▶ [TASK OBJECTIVE]: Would you restate the listing word for word, with the images omitted?

——

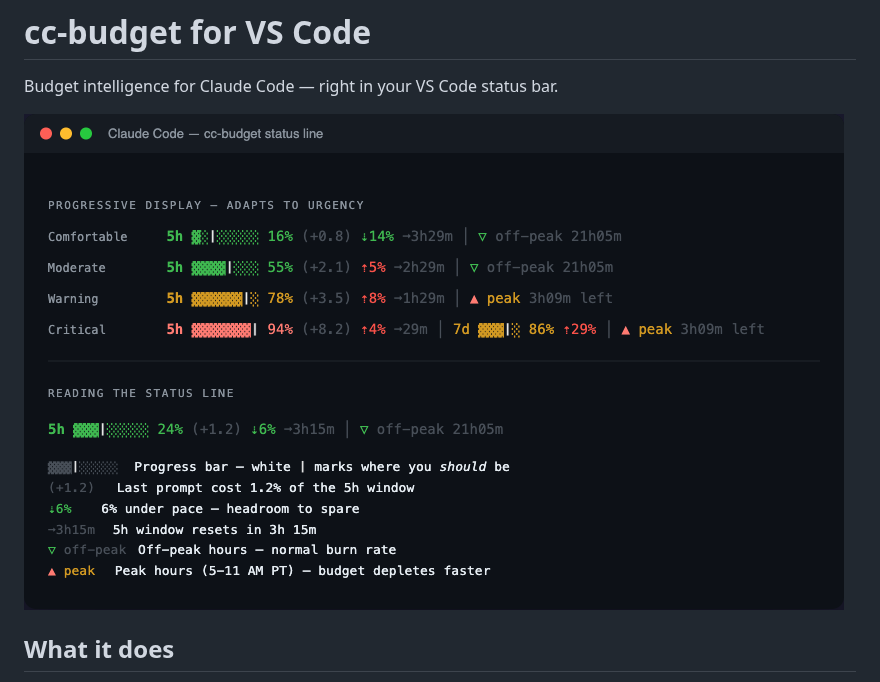
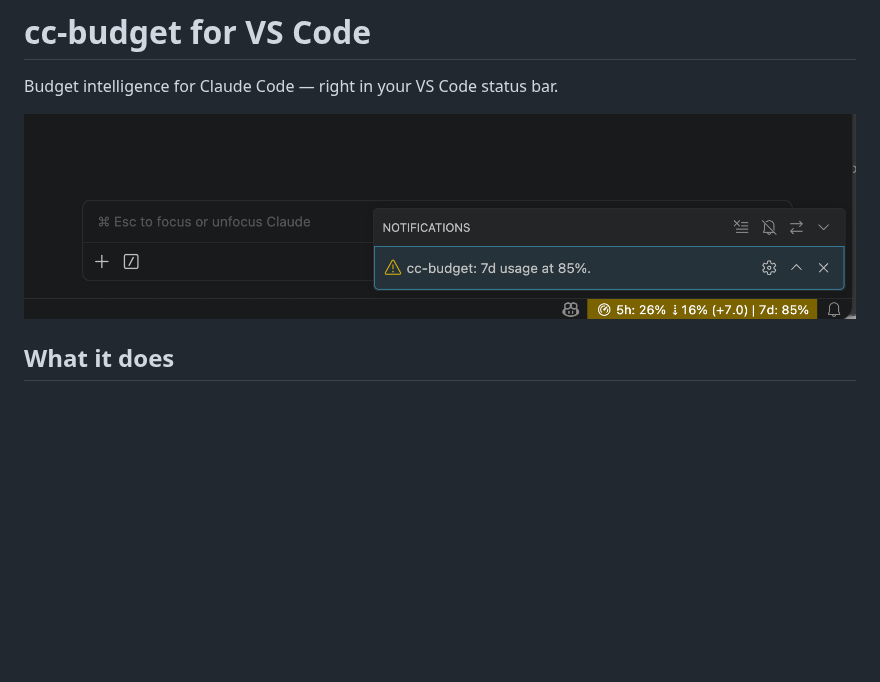
Before and after one commit to boyand/cc-budget, a Markdown page: vscode-extension/README.md, the part around the change. Rendered like a GitHub page; pictures changed too: demo/vscode-extension-statusbar.png (added); blank space fills up the shorter version.

```diff
--- a/vscode-extension/README.md
+++ b/vscode-extension/README.md
@@ -2,7 +2,7 @@
 
 Budget intelligence for Claude Code — right in your VS Code status bar.
 
-![Status Bar Preview](https://raw.githubusercontent.com/boyand/cc-budget/main/demo/cc-budget-preview-cropped.png)
+![Status Bar Preview](https://raw.githubusercontent.com/boyand/cc-budget/main/demo/vscode-extension-statusbar.png)
 
 ## What it does
 
```
Also changed, not shown: README.md (+2 -0 lines).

——

▶ [RESULT FOR THIS TASK]:
Before and after one commit to boyand/cc-budget, a Markdown page: vscode-extension/README.md, the part around the change. Rendered like a GitHub page; pictures changed too: demo/vscode-extension-statusbar.png (added); blank space fills up the shorter version.

```diff
--- a/vscode-extension/README.md
+++ b/vscode-extension/README.md
@@ -2,7 +2,7 @@
 
 Budget intelligence for Claude Code — right in your VS Code status bar.
 
-![Status Bar Preview](https://raw.githubusercontent.com/boyand/cc-budget/main/demo/cc-budget-preview-cropped.png)
+![Status Bar Preview](https://raw.githubusercontent.com/boyand/cc-budget/main/demo/vscode-extension-statusbar.png)
 
 ## What it does
 
```
Also changed, not shown: README.md (+2 -0 lines).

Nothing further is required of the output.